Wildlife art shows, kids’ nature fairs including a chance to learn about wild birds, music and book signings are among the highlights. This is a chance to visit the nearby Malheur National Wildlife Refuge and the Pete French Round Barn, built by frontier cattle baron Pete French around 1880.
Celebrate the marbled godwit at the 24th annual festival! Field trip destinations for this festival along the northern California coast include Humboldt Bay National Wildlife Refuge. The event also includes scores of eco-tours and workshops, an art show and live birds of prey.
WMBD is the only international education program that highlights and celebrates the migration of nearly 350 species of migratory birds between nesting habitats in North America and breeding grounds in Latin America, Mexico and the Caribbean. Each year, WMBD explores a different aspect of migratory birds and their conservation. This year, many events in North America will take place on May 11 (and on the birds’ wintering grounds on October 12). Many wildlife refuges take part in WMBD celebrations. Check the Refuge System special events calendar for event listings.
Each spring, hundreds of thousands of shorebirds stop to rest and feed along the Washington Coast and in the Grays Harbor estuary during their migration northward. Coming from as far south as Argentina, these Arctic-bound shorebirds are among the world’s greatest migrants. Field trips to birding hotspots, lectures, vendors, exhibitors and great shorebird viewing take place at Grays Harbor National Wildlife Refuge and in other parts of the county.
For 27 years running, the festival has offered great birds, excellent guiding, educational seminars and workshops, and children’s activities to thousands of birders of all ages and all skill levels. With over 100,000 shorebirds of 25 different species migrating through in early May, this event celebrates the return of spring and migrating birds. The festival includes field trips to Alaska Maritime National Wildlife Refuge.
This festival highlights birds and other natural wonders around the Great Salt Lake in northern Utah. Take part in field trips, workshops and activities for families, youth and scouts. The Bear River Migratory Bird Refuge is among the festival’s field trip destinations.
The Friends of the Refuge in partnership with Tualatin River National Wildlife Refuge have created a one-day wonder for the 23rd annual free festival, including early morning guided bird walks, live bird show, plenty of activities for kids and Conestoga-style wagon rides around the refuge.
Join the Las Vegas National Wildlife Refuge for this annual concert in celebration of wildlife in partnership with the Friends of the Las Vegas National Wildlife Refuge. There are lots of activities for the whole family, including music, crafts, games, food and fun.
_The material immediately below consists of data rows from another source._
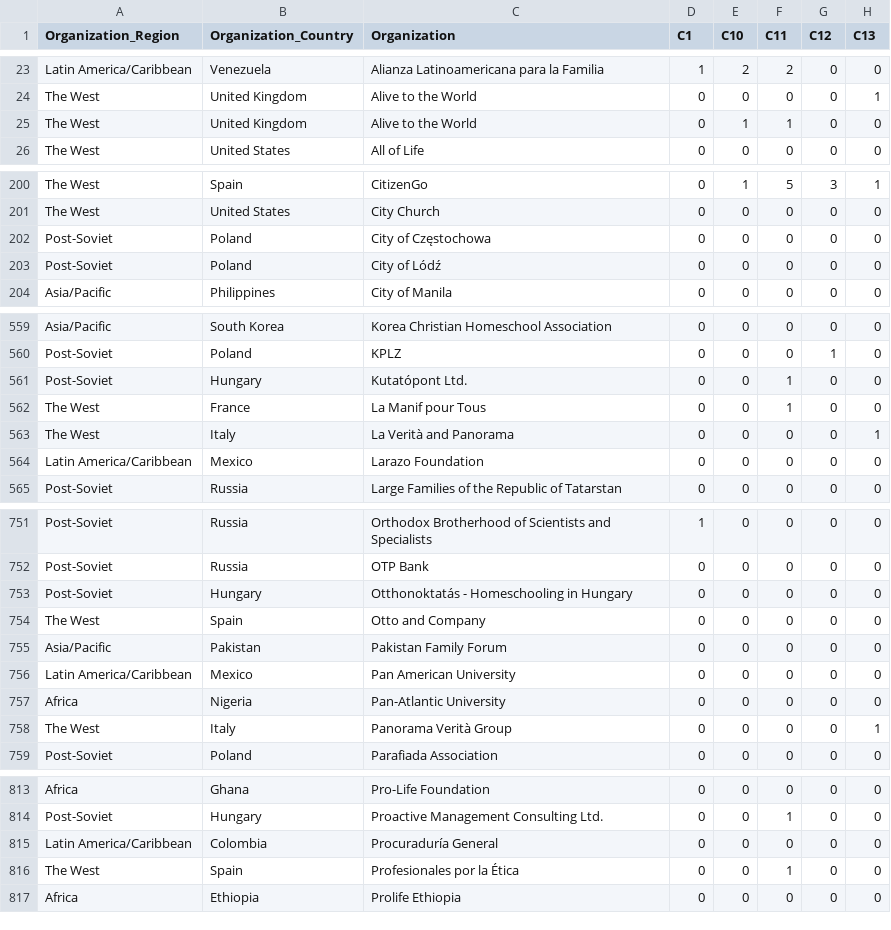
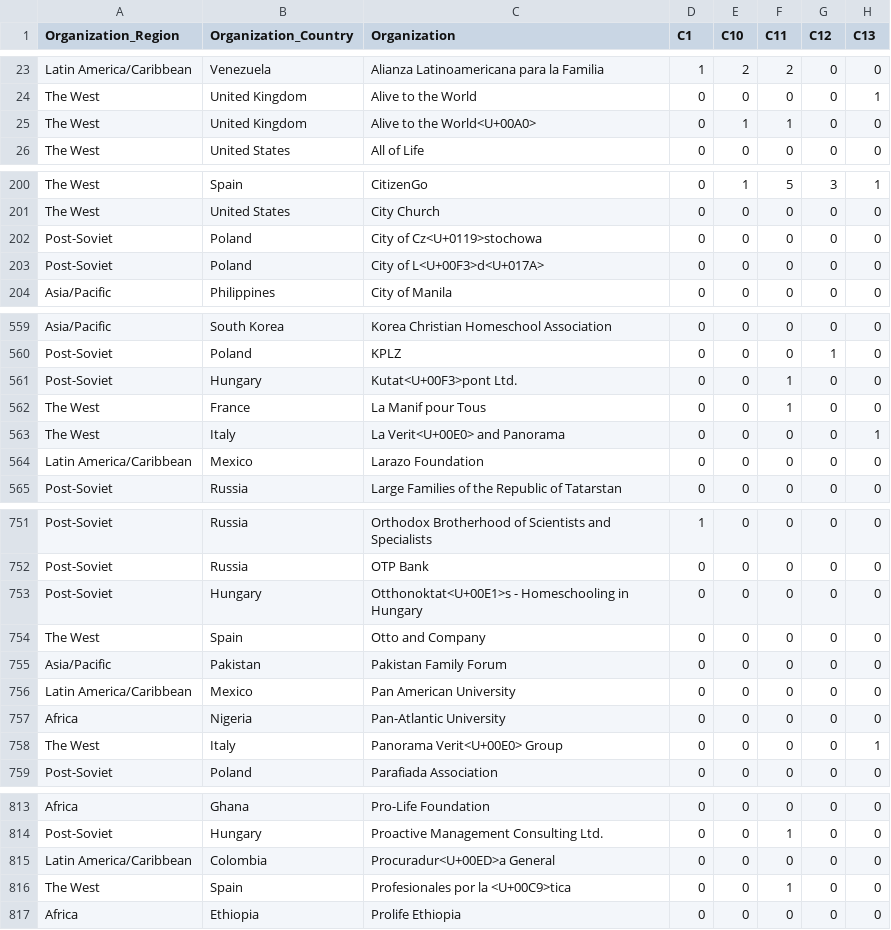
Before and after one commit to krisvelasco/krisvelasco.github.io, a CSV file: files/replication/velasco_swindle_2024_mobilization_network.csv, drawn as a sheet; only a part is shown, gaps mark what is left out; the diff covers the shown part only; the diff names each change by its address in the sheet, - before the commit and + after, or states it on an @@ line.

Commit message:
Fix Velasco & Swindle 2024 replication: use CSVs instead of local Excel files
Re-exported CSVs with missing Organization_Type column, updated R script
to read from shipped CSV files with relative paths, fixed namespace
conflicts between igraph and sna packages.

```diff
--- a/files/replication/velasco_swindle_2024_mobilization_network.csv
+++ b/files/replication/velasco_swindle_2024_mobilization_network.csv
-C25 (Organization): Alive to the World
+C25 (Organization): Alive to the World<U+00A0>
-C202 (Organization): City of Częstochowa
+C202 (Organization): City of Cz<U+0119>stochowa
-C203 (Organization): City of Lódź
+C203 (Organization): City of L<U+00F3>d<U+017A>
-C561 (Organization): Kutatópont Ltd.
+C561 (Organization): Kutat<U+00F3>pont Ltd.
-C563 (Organization): La Verità and Panorama
+C563 (Organization): La Verit<U+00E0> and Panorama
-C753 (Organization): Otthonoktatás - Homeschooling in Hungary
+C753 (Organization): Otthonoktat<U+00E1>s - Homeschooling in Hungary
-C758 (Organization): Panorama Verità Group
+C758 (Organization): Panorama Verit<U+00E0> Group
-C815 (Organization): Procuraduría General
+C815 (Organization): Procuradur<U+00ED>a General
-C816 (Organization): Profesionales por la Ética
+C816 (Organization): Profesionales por la <U+00C9>tica
```
Also changed, not shown: 39 edited cells elsewhere in this file, 2 other files.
Local musicians are invited to perform for the public as they enjoy the great outdoors.
Join Ridgefield National Wildlife Refuge and Friends of Ridgefield National Wildlife Refuge to celebrate the coming of fall and the wildlife that make the refuge their home. The annual festival, along the lower Columbia River, offers Audubon bird shows, live music, arts and crafts and activities at the Cathlapotle Plankhouse, a full-scale replica of a Native American structure found in the old town of Cathlapotle.
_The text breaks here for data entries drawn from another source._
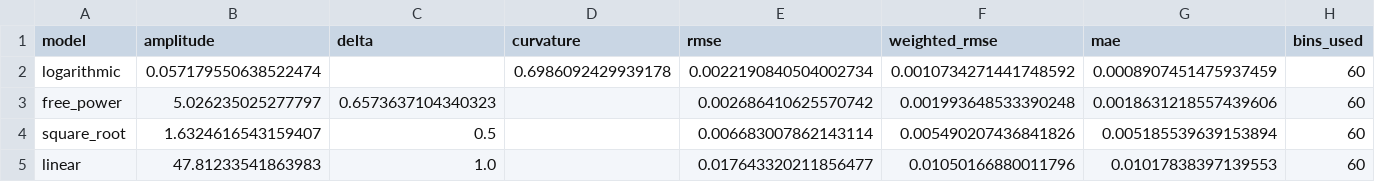
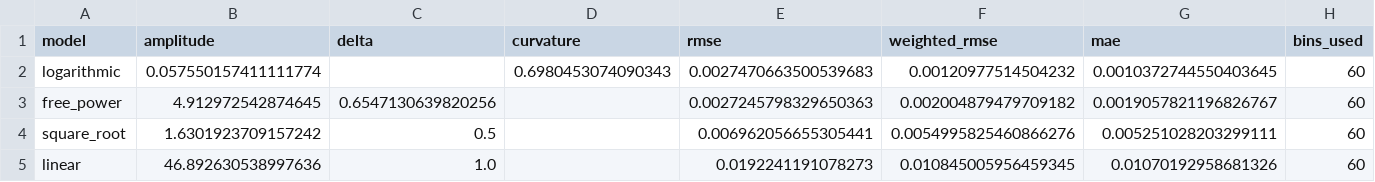
Before and after one commit to pdmillington/market-impact-research, a CSV file: crypto-impact-study/reports/redo/paper/tables/impact_model_comparison.csv, drawn as a sheet.

```diff
--- a/crypto-impact-study/reports/redo/paper/tables/impact_model_comparison.csv
+++ b/crypto-impact-study/reports/redo/paper/tables/impact_model_comparison.csv
@@ -1,5 +1,5 @@
 model,amplitude,delta,curvature,rmse,weighted_rmse,mae,bins_used
-logarithmic,0.057179550638522474,,0.6986092429939178,0.0022190840504002734,0.0010734271441748592,0.0008907451475937459,60
-free_power,5.026235025277797,0.6573637104340323,,0.002686410625570742,0.001993648533390248,0.0018631218557439606,60
-square_root,1.6324616543159407,0.5,,0.006683007862143114,0.005490207436841826,0.005185539639153894,60
-linear,47.81233541863983,1.0,,0.017643320211856477,0.01050166880011796,0.01017838397139553,60
+logarithmic,0.057550157411111774,,0.6980453074090343,0.0027470663500539683,0.00120977514504232,0.0010372744550403645,60
+free_power,4.912972542874645,0.6547130639820256,,0.0027245798329650363,0.002004879479709182,0.0019057821196826767,60
+square_root,1.6301923709157242,0.5,,0.006962056655305441,0.0054995825460866276,0.005251028203299111,60
+linear,46.892630538997636,1.0,,0.0192241191078273,0.010845005956459345,0.01070192958681326,60
```
Also changed, not shown: crypto-impact-study/reports/redo/paper/tables/market_impact_summary_statistics.csv, crypto-impact-study/reports/redo/paper/tables/monthly_model_stability.csv, 19 other files.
Take a 4½-mile drive through the back fields and past ponds at Las Vegas National Wildlife Refuge to observe migrating waterfowl – sandhill cranes, ducks of all variety, snow geese, coots, grebes, mergansers and bald eagles looking for their next meal. Interpretive programs to help visitors identify waterfowl.
See thousands of wintering sandhill cranes and snow geese at the spectacular Bosque del Apache National Wildlife Refuge just outside of the city of Socorro, about an hour’s drive from Albuquerque. Enjoy workshops, tours, great photographic opportunities and other events at one of the most celebrated birding festivals in the country.
Note: The U.S. Fish and Wildlife Service works with others to conserve, protect and enhance fish, wildlife, plants and their habitats for the continuing benefit of the American people. For more info, visit fws.gov, or connect through facebook.com/usfws, Twitter, (@USFWS) YouTube.com/usfws and flickr.com/photos/usfwshq.